HT Measurements Explained: The RGB Triangle of Death - Video Measurements Page 2
The second way to rank a display's gray scale is to look at how well it tracks. We don't measure the color of gray at just one intensity or shade—we measure it at various levels from dark gray to bright white. Ideally, the color of gray would be the same at every intensity level. In the past, we've plotted each measurement on the same triangle; in those cases, a perfectly tracking gray scale would appear as a small dot in the center of the chart. Each measurement would then land on top of the last. However, most displays, even the better ones, have some drift in the gray scale. The resulting chart looks more like a fat dot or maybe a smudge. If the display doesn't track well at all or is calibrated poorly, the measurement will be a broad line or zigzag. The broader the smudge, the poorer the display tracks and the more the image's color will change as it gets brighter or darker. If our chart were three-dimensional, with intensity being on the X axis, a poor gray scale might spiral or zigzag from front to back as it changes from one color to the next at each intensity level.

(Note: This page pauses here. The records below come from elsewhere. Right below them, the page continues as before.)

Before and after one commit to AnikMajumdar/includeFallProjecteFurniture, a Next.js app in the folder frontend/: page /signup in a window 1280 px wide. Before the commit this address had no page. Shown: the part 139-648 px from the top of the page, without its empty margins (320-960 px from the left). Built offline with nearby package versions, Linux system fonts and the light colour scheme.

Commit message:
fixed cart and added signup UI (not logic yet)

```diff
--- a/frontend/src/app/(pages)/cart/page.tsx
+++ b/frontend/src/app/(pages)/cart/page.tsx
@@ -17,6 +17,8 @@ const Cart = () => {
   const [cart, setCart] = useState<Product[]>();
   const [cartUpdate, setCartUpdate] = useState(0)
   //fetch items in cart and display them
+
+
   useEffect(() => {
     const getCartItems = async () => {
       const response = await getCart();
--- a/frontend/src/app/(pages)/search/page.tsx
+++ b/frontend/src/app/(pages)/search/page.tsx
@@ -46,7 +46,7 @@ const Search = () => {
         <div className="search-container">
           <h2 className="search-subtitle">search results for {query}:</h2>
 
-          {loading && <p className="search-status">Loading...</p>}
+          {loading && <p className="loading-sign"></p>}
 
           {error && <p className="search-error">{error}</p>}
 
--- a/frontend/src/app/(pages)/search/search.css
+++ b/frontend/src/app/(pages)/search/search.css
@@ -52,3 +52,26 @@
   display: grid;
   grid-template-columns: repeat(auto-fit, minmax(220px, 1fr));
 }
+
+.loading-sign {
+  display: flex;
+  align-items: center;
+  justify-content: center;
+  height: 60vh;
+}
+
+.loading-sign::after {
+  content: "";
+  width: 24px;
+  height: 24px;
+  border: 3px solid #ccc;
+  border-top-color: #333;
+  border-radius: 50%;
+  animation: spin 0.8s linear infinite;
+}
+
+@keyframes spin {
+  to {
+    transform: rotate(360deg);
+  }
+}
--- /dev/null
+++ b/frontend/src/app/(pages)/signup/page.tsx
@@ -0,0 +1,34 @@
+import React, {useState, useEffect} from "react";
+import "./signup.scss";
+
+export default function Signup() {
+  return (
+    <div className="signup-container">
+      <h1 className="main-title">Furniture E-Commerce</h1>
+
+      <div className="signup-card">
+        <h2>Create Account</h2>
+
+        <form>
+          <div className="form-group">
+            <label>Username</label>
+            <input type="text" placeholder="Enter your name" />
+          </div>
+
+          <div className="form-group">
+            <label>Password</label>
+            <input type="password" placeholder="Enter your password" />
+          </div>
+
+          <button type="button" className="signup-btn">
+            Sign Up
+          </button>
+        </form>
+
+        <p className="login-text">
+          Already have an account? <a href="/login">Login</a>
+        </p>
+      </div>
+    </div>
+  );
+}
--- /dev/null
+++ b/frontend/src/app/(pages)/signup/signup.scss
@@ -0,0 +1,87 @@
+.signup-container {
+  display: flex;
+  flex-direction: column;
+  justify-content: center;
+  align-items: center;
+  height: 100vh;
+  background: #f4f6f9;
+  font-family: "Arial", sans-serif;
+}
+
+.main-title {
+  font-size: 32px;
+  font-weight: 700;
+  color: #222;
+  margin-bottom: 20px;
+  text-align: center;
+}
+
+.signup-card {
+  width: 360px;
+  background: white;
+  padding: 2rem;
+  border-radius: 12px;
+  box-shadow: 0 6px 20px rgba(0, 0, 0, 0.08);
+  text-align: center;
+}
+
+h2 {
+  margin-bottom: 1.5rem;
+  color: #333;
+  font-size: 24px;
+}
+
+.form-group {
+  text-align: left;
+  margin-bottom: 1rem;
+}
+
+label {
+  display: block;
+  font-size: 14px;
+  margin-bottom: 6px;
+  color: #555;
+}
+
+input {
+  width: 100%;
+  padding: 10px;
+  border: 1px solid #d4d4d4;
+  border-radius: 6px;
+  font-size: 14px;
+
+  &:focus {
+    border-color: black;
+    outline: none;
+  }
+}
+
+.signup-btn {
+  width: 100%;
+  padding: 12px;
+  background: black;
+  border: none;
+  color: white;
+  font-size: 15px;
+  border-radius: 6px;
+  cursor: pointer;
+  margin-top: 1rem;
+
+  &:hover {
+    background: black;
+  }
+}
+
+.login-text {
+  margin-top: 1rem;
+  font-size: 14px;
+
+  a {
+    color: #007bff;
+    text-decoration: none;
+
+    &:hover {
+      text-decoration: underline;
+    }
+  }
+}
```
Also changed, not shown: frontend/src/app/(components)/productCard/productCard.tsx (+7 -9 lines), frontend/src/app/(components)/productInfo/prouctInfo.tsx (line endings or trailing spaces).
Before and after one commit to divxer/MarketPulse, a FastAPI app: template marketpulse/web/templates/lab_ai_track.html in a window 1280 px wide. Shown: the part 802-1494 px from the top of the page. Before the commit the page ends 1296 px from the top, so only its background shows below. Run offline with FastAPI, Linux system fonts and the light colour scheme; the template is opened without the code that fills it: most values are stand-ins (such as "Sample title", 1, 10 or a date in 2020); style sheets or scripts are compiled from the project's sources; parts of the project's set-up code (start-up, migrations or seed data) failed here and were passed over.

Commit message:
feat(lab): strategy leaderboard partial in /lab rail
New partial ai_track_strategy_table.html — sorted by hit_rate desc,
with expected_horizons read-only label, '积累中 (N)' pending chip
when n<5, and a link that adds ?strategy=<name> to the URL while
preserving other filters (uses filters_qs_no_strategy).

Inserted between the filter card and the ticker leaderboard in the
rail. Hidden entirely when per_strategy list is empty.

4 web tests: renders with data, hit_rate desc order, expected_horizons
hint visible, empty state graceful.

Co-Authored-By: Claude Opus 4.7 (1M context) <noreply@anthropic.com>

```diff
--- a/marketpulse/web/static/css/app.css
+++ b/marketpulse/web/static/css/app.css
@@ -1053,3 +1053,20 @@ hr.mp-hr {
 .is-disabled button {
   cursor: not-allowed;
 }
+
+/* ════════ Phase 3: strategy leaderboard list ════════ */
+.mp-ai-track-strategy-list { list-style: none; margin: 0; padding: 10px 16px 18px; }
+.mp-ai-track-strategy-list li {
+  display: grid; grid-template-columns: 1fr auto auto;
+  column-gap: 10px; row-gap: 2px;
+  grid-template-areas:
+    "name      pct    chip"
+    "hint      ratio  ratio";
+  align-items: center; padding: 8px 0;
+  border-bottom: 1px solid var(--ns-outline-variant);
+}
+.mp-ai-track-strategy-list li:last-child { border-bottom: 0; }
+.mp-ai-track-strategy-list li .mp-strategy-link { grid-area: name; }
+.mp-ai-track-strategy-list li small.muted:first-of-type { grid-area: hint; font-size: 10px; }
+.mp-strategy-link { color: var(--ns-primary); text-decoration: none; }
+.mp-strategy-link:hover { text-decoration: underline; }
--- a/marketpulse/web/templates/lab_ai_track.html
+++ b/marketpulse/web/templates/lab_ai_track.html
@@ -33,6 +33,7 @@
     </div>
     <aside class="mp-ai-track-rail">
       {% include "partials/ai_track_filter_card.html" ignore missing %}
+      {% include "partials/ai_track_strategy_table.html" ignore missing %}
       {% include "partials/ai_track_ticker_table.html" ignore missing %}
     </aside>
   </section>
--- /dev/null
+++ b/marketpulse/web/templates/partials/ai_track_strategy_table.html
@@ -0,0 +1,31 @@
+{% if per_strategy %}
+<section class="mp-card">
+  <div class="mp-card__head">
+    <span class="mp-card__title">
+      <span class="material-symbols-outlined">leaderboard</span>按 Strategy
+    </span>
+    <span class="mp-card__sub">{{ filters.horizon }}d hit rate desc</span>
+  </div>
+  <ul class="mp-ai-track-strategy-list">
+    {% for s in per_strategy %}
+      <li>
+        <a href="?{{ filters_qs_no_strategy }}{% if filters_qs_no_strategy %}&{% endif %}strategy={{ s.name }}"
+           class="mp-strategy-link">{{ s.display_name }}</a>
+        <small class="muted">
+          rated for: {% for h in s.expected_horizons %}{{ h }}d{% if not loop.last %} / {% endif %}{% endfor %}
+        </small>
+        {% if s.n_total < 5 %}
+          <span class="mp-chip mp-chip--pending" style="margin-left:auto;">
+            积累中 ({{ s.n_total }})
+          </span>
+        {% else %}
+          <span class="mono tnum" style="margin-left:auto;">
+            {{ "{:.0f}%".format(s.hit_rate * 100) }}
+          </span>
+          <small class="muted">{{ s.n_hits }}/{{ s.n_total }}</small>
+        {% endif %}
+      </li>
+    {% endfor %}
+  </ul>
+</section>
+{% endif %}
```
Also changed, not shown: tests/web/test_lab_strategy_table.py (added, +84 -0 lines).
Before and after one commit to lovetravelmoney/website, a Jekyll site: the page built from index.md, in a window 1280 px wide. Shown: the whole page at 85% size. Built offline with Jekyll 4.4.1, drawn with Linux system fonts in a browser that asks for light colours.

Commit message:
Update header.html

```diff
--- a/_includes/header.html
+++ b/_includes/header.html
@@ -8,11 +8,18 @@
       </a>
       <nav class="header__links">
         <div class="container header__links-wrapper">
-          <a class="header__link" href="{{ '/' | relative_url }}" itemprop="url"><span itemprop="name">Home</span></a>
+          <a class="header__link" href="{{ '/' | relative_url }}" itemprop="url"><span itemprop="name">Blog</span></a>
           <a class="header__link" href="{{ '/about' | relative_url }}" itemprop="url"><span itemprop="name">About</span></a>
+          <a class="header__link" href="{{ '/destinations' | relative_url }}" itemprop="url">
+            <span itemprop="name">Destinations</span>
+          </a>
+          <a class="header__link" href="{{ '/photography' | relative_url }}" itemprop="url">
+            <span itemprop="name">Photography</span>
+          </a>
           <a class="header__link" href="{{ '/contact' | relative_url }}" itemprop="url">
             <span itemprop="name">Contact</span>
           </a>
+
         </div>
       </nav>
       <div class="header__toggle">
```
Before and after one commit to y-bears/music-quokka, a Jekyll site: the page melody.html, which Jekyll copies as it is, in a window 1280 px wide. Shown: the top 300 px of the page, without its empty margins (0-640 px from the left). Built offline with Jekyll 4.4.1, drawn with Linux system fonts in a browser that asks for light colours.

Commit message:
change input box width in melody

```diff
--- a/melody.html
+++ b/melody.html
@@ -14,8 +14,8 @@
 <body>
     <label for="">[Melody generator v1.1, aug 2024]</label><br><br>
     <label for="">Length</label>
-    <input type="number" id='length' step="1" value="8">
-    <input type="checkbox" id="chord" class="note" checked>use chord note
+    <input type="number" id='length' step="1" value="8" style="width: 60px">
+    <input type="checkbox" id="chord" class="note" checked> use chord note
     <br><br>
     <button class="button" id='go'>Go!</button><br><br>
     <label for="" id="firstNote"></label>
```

Starting in this issue of HT, our video measurements will include two charts. The second chart shows the gray-scale tracking relative only to intensity (see Figure C). While this chart is more limited in the information provided, it is more common among consumer publications and industry groups. IRE, listed on the bottom, are units of intensity. Color temperature, in Kelvin units, appears on the vertical dimension. Remember that, sometimes, the gray scale will appear as a color but won't measure as a particular temperature. As the intensity increases, the gray scale should remain stable, appearing as a horizontal line across the 6,500 K mark. If the gray scale drifts, you'll see it in this chart as it wavers up or down. This would correspond to the triangle measurement that smears or is seen as a broad line across the chart.